The even-toed ungulates include a vast array of common animals: pigs and peccaries, hippos, camels and llamas, chevrotains and deer, giraffes, pronghorns, and antelope of every description, together with cattle, sheep, and goats. They can be as small as a five or six-pound mouse deer or dik-dik, as tall as a giraffe, or as heavy as the nearly one-ton giant eland or Indian gaur, or the bulbous hippopotamus.
Overall, however, there is considerable uniformity in their anatomy. The cheek teeth are large, often complex, and effective for grinding since Artiodactyls are herbivores. (Some pigs, however, are omnivores.) The upper incisors and canines are reduced or absent, although in a few species they are elongated like tusks.

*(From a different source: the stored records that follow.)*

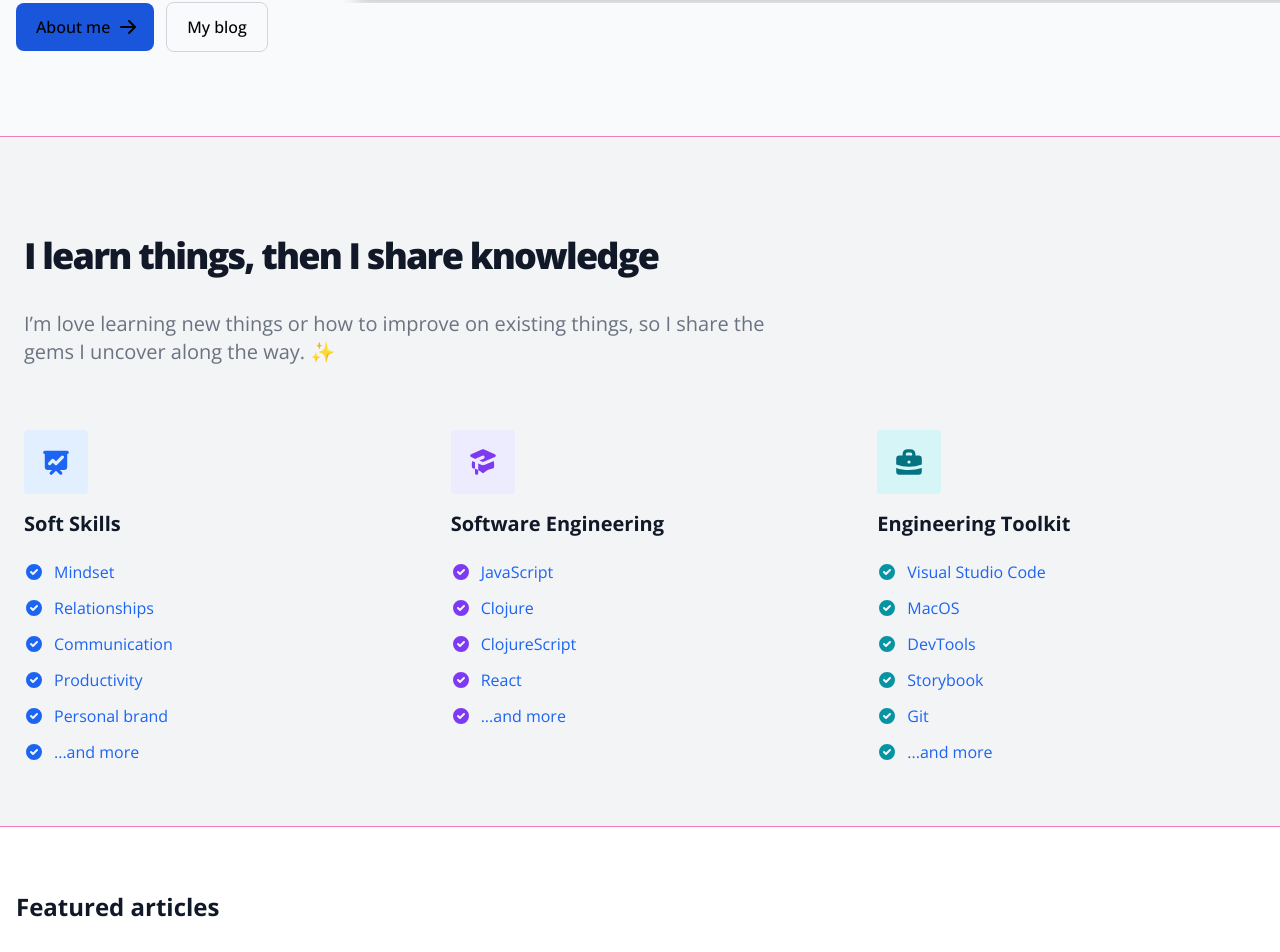
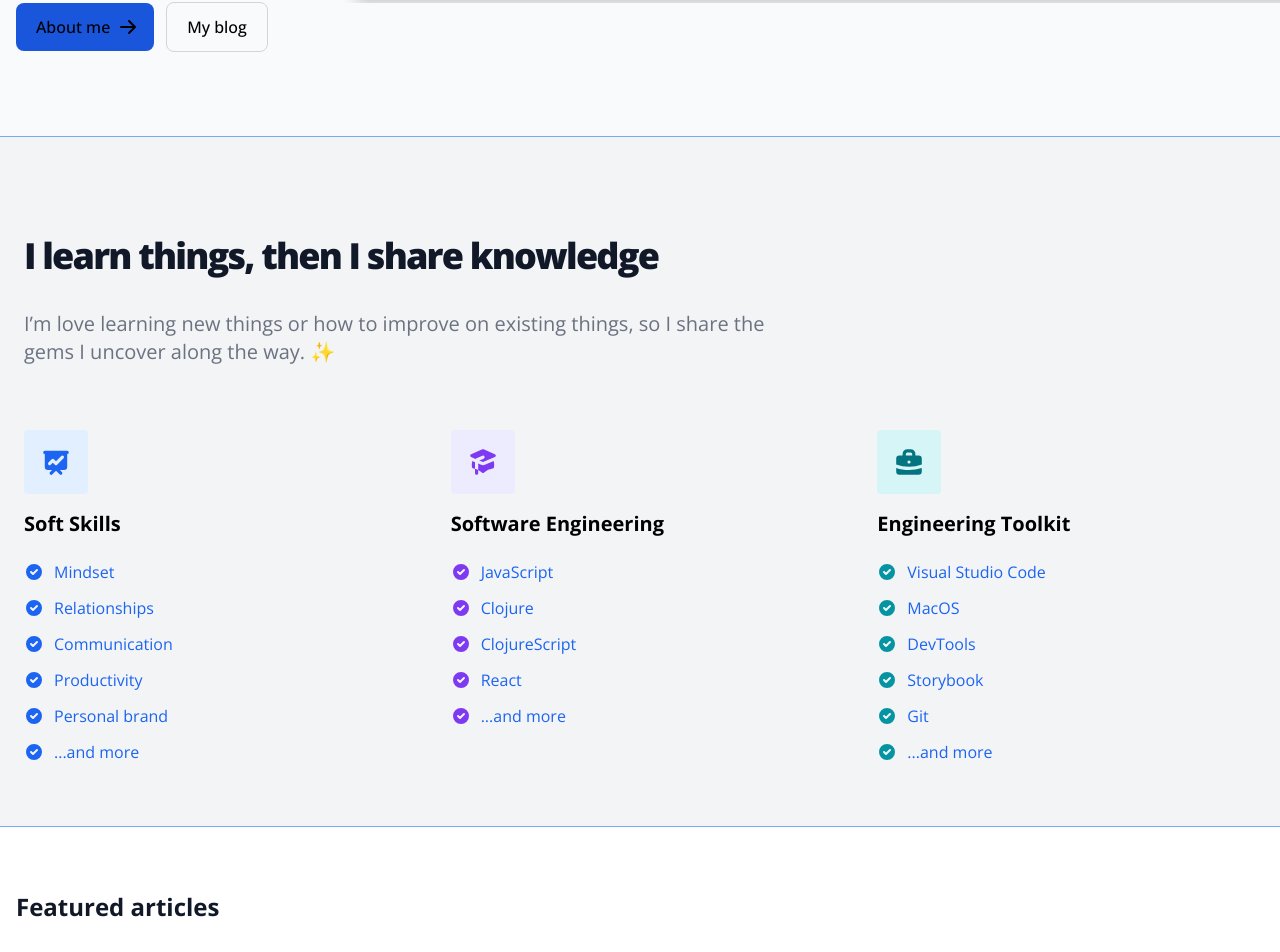
Before and after one commit to cbillowes/curious-programmer-mercury, a Next.js app: page / in a window 1280 px wide. Shown: the part 858-1810 px from the top of the page. Built offline with nearby package versions, Linux system fonts and the light colour scheme; grey boxes are pictures that could not be loaded.

Commit message:
Fix text colors & change separator color

```diff
--- a/app/page.tsx
+++ b/app/page.tsx
@@ -183,7 +183,7 @@ export default function Home() {
           </div>
         </div>
       </section>
-      <hr className="dark:border-pink-900 border-pink-400" />
+      <hr className="dark:border-blue-900 border-blue-400" />
       <section className="bg-gray-100 dark:bg-gray-900">
         <div className="py-8 px-4 mx-auto max-w-7xl sm:py-16 lg:px-6">
           <div className="max-w-3xl mb-8 lg:mb-16">
@@ -211,7 +211,7 @@ export default function Home() {
                   ></path>
                 </svg>
               </div>
-              <h3 className="mb-2 text-xl font-bold text-black dark:text-white text-gray-900">
+              <h3 className="mb-2 text-xl font-bold text-black dark:text-white">
                 Soft Skills
               </h3>
               <ul className="my-6 lg:mb-0 space-y-4">
@@ -330,7 +330,7 @@ export default function Home() {
                   <path d="M10.394 2.08a1 1 0 00-.788 0l-7 3a1 1 0 000 1.84L5.25 8.051a.999.999 0 01.356-.257l4-1.714a1 1 0 11.788 1.838L7.667 9.088l1.94.831a1 1 0 00.787 0l7-3a1 1 0 000-1.838l-7-3zM3.31 9.397L5 10.12v4.102a8.969 8.969 0 00-1.05-.174 1 1 0 01-.89-.89 11.115 11.115 0 01.25-3.762zM9.3 16.573A9.026 9.026 0 007 14.935v-3.957l1.818.78a3 3 0 002.364 0l5.508-2.361a11.026 11.026 0 01.25 3.762 1 1 0 01-.89.89 8.968 8.968 0 00-5.35 2.524 1 1 0 01-1.4 0zM6 18a1 1 0 001-1v-2.065a8.935 8.935 0 00-2-.712V17a1 1 0 001 1z"></path>
                 </svg>
               </div>
-              <h3 className="mb-2 text-xl font-bold text-black dark:text-white text-gray-900">
+              <h3 className="mb-2 text-xl font-bold text-black dark:text-white">
                 Software Engineering
               </h3>
               <ul className="my-6 lg:mb-0 space-y-4">
@@ -437,7 +437,7 @@ export default function Home() {
                   <path d="M2 13.692V16a2 2 0 002 2h12a2 2 0 002-2v-2.308A24.974 24.974 0 0110 15c-2.796 0-5.487-.46-8-1.308z"></path>
                 </svg>
               </div>
-              <h3 className="mb-2 text-xl font-bold text-black dark:text-white text-gray-900">
+              <h3 className="mb-2 text-xl font-bold text-black dark:text-white">
                 Engineering Toolkit
               </h3>
               <ul className="my-6 lg:mb-0 space-y-4">
@@ -550,7 +550,7 @@ export default function Home() {
           </div>
         </div>
       </section>
-      <hr className="dark:border-pink-900 border-pink-400" />
+      <hr className="dark:border-blue-900 border-blue-400" />
       <aside
         aria-label="Related articles"
         className="py-8 bg-white dark:bg-gray-900 lg:py-16 antialiased"
```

Pigs, peccaries, and hippos have a two or three-chambered stomach and are not ruminating (cud-chewing) animals, which gave them the classification of “unclean” in the Old Testament of the Bible. Camels and their South American cousins the llamas, as well as chevrotains, also have a three-chambered stomach, but they do chew their cud. All of the other even-toed ungulates are ruminants that have a four-chambered stomach. Most Artiodactyls have an enlarged cecum, which is a chamber where its food can be fermented, thus digesting more of the hard cellulose that makes up most plant cells.
The cecum also accepts inorganic matter, such as sulfur, magnesium, calcium, and sodium. Because the Artiodactyls need these vitamins and minerals to grow connective tissue, hair, horns, and hooves, they often seek out mineral “licks” where they can directly ingest these dietary supplements.
Many Artiodactyls, such as various kinds of antelope, are quite fast. They have long, slender limbs built for speed, and they are often grazing types, found in enormous herds on the open grasslands. It is from these Artiodactyl animals that man has been able to exist, since primitive man doubtless hunted them, and later when man settled down several thousand years ago, he selected his domestic livestock from among their lot.
Artiodactyls’ ancestors were among the earliest mammals, appearing during the Eocene about 50,000,000 years ago. They were barely the size of rabbits back then and depended on their speed to evade predators. Although a few of them today, such as bulls or the tusked pigs, use their horns and tusks to fend off predators, most horns are either just for show or used by males to fight each other for the honor of mating with a chosen female. The preferred means of self-preservation for the vast majority of them remains speed and agility in flight from danger.
Check out the following specific artiodactyls included: